Assignment - Leave the pictures out and restate each entry below word for word.

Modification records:
________________

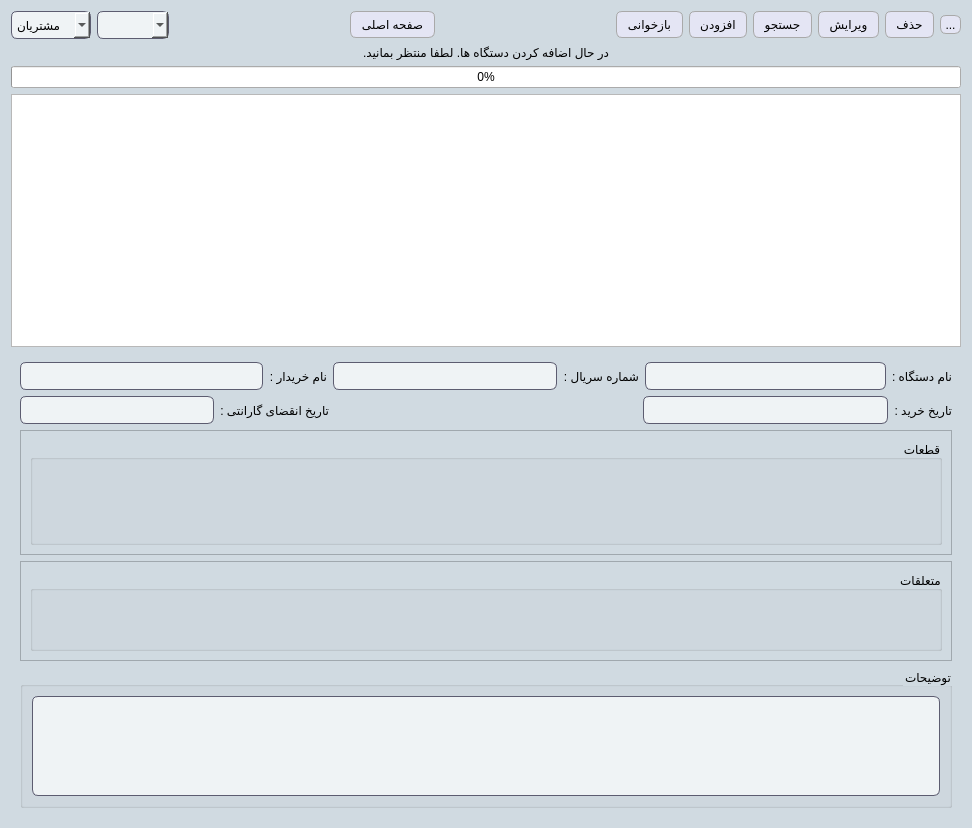
Old version of the form tables.ui in the repository kia-far/QtDBS.
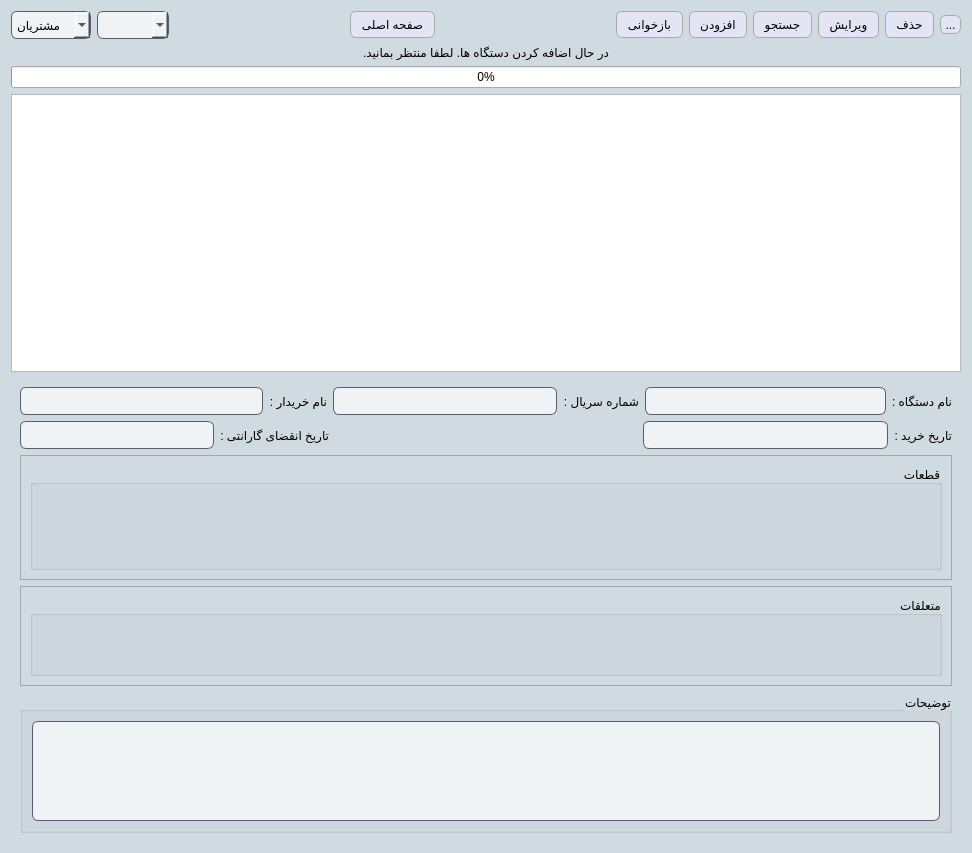
New version of the form.

Patch:
```diff
--- a/tables.ui
+++ b/tables.ui
@@ -7,7 +7,7 @@
     <x>0</x>
     <y>0</y>
     <width>972</width>
-    <height>828</height>
+    <height>853</height>
    </rect>
   </property>
   <property name="windowTitle">
@@ -711,6 +711,12 @@
         <layout class="QHBoxLayout" name="horizontalLayout_9">
          <item>
           <widget class="QTextBrowser" name="form_description">
+           <property name="minimumSize">
+            <size>
+             <width>0</width>
+             <height>100</height>
+            </size>
+           </property>
            <property name="maximumSize">
             <size>
              <width>16777215</width>
```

________________

Result of this exercise -
Old version of the form tables.ui in the repository kia-far/QtDBS.
New version of the form.

Patch:
```diff
--- a/tables.ui
+++ b/tables.ui
@@ -7,7 +7,7 @@
     <x>0</x>
     <y>0</y>
     <width>972</width>
-    <height>828</height>
+    <height>853</height>
    </rect>
   </property>
   <property name="windowTitle">
@@ -711,6 +711,12 @@
         <layout class="QHBoxLayout" name="horizontalLayout_9">
          <item>
           <widget class="QTextBrowser" name="form_description">
+           <property name="minimumSize">
+            <size>
+             <width>0</width>
+             <height>100</height>
+            </size>
+           </property>
            <property name="maximumSize">
             <size>
              <width>16777215</width>
```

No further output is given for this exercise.